“Japan has higher and higher market share of specialty materials as you go up the supply chain,” said Tony Tseng, an analyst in Taipei with Bank of America Merrill Lynch.
Last Monday, the price of the benchmark DDR3 1-gigabit dynamic RAM chip, used in personal computers, climbed 7% to $1.11, the largest gain since Jan. 27, according to Taipei's DRAMeXchange, a research firm that tracks chip prices. Spot prices of the 4-gigabit NAND flash memories that are in smart phones, tablet computers and digital cameras rose 17% the same day.
Toshiba Corp. produces 25% of the NAND flash chips globally. Last Monday, it temporarily halted operations at plants and offices in areas affected by rolling power outages.
If the crisis leads to extended shutdowns, “then we just have an almost apocalyptic shortage,” said Jim Handy, an analyst with research firm Objective Analysis.
Taiwan Semiconductor Manufacturing Co. Ltd. and United Microelectronics Corp., the world's largest contract manufacturers of chips, may miss second- and third-quarter revenue estimates because of disruptions to the supply of the Japanese-produced silicon wafers used to make chips, analysts for The Goldman Sachs Group Inc. wrote in a report last week. South Korea's Samsung and Taiwanese smart phone maker HTC Corp. are seeking other parts sources to help avert a shutdown, company spokesmen said.
Typically, big players such as TSM keep a four- to six-week stock of chemical products used to make chips, so maintaining supply from Japan isn't a problem for now. Nobody knows, however, when these companies will be back up to speed.
Warren Lau, an analyst in Hong Kong with Samsung Securities Co., warned that extended delays will be felt by Apple Inc. and others.
“If [the Japanese] cannot supply, then no one is going to get their iPad 2,” he said.
The supply outlook for Japanese high-end auto components is less worrisome at the moment.
Ford hasn't yet experienced problems getting nickel-metal-hydride battery packs from Japanese supplier Sanyo for its Fusion hybrid sedan, which is assembled in Mexico, a company spokesman said.
Swedish automaker Volvo, now owned by China's Zhejiang Geely Holding Group, buys about 10% of its components from Japan.
“Our production won't be affected this week, but then we'll see,” Volvo spokesman Per-Ake Froberg said.
Supply of batteries, Blu-ray compact discs and magnetic heads used in hard drives also may be affected by the quake and power shortages, according to a report by Taipei research company TrendForce Corp.

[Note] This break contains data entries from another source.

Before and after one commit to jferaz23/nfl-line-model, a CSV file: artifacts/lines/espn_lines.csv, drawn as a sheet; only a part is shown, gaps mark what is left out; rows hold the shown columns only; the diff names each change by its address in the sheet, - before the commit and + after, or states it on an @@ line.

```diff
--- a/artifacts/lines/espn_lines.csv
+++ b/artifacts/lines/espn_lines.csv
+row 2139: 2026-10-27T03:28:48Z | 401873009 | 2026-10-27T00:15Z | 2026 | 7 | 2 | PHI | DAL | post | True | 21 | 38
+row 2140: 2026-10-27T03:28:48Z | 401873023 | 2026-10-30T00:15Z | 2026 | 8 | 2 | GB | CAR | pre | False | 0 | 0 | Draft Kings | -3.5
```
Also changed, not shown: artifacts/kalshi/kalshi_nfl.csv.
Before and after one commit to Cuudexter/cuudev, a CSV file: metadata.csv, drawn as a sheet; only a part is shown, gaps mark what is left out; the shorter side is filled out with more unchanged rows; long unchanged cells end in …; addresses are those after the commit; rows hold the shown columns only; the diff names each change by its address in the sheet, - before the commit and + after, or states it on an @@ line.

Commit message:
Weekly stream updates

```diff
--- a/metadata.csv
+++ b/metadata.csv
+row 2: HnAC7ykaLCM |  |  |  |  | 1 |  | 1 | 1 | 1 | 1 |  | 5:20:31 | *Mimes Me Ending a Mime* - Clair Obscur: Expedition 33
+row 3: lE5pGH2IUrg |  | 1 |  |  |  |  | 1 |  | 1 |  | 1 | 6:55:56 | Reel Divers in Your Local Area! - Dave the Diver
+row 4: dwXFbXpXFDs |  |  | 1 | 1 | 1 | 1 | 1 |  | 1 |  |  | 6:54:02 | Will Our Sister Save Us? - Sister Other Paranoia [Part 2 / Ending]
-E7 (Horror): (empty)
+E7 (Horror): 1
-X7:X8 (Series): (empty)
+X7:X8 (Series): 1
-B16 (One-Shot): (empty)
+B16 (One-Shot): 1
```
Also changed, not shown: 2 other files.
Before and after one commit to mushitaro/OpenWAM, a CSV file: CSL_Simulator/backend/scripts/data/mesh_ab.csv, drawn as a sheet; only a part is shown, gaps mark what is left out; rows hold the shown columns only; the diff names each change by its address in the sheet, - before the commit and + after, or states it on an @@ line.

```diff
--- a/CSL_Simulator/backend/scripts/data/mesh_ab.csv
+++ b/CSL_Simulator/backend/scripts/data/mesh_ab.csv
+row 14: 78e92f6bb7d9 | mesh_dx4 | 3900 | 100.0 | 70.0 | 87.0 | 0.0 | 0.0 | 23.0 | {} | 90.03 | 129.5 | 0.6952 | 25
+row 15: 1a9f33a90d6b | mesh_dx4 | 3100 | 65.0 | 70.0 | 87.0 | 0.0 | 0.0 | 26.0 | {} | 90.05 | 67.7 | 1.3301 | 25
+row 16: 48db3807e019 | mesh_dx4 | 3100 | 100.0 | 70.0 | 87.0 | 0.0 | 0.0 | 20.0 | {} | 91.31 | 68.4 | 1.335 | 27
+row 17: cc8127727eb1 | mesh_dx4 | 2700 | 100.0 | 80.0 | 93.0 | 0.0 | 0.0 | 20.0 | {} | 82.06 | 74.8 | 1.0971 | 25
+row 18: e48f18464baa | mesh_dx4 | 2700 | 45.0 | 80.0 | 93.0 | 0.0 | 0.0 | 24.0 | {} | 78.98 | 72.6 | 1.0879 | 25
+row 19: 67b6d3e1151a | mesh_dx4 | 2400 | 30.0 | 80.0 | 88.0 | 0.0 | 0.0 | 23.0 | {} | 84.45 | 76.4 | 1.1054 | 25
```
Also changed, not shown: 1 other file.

“The reality is, the companies don't know the full extent of what's happened,” said economist Kim Hill at the Center for Automotive Research. “You can't build a car with 97% of the parts.”